### BRIEF:
Copy the records below exactly, leaving out any pictures.

[Data entries]

★ ★ ★ ★

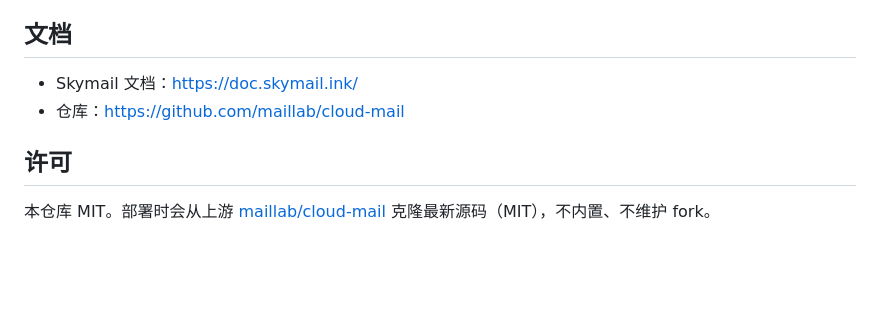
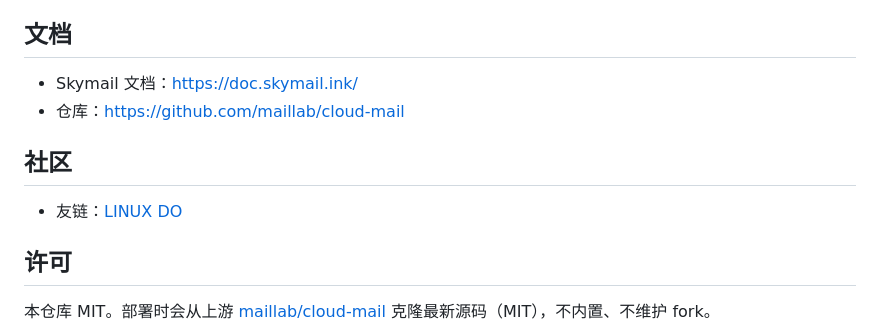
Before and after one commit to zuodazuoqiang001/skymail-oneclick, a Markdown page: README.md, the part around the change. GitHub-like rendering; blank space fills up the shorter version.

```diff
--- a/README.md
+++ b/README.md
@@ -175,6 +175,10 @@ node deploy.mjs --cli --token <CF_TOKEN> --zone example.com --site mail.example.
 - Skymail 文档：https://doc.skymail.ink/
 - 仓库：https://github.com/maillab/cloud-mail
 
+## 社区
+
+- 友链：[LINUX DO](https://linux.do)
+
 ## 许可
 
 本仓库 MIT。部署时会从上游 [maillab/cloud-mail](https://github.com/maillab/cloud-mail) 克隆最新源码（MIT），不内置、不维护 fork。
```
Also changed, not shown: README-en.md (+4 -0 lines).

★ ★ ★ ★

### EXPECTED ANSWER:
Before and after one commit to zuodazuoqiang001/skymail-oneclick, a Markdown page: README.md, the part around the change. GitHub-like rendering; blank space fills up the shorter version.

```diff
--- a/README.md
+++ b/README.md
@@ -175,6 +175,10 @@ node deploy.mjs --cli --token <CF_TOKEN> --zone example.com --site mail.example.
 - Skymail 文档：https://doc.skymail.ink/
 - 仓库：https://github.com/maillab/cloud-mail
 
+## 社区
+
+- 友链：[LINUX DO](https://linux.do)
+
 ## 许可
 
 本仓库 MIT。部署时会从上游 [maillab/cloud-mail](https://github.com/maillab/cloud-mail) 克隆最新源码（MIT），不内置、不维护 fork。
```
Also changed, not shown: README-en.md (+4 -0 lines).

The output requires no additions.